Comparative assessment of in vitro inactivation of gentamicin in the presence of carbenicillin by three different gentamicin assay methods

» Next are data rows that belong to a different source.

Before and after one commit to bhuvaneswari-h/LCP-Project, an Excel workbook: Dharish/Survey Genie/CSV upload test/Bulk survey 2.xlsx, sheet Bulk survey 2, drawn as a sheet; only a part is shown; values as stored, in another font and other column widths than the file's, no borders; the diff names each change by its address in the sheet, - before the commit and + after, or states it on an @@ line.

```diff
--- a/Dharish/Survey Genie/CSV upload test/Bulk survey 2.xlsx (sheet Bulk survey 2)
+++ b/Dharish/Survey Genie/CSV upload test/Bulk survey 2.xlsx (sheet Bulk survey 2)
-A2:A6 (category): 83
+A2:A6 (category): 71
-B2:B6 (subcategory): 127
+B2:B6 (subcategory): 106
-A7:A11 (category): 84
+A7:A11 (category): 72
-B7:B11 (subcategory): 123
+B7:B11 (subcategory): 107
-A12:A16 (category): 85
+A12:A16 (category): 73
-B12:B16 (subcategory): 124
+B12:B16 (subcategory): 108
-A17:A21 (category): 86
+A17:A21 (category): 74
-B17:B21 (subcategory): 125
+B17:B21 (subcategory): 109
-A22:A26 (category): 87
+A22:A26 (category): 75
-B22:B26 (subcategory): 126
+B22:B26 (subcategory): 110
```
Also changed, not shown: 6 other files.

S. C. Ebert, J. H. Jorgensen, D. J. Drutz, W. A. Clementi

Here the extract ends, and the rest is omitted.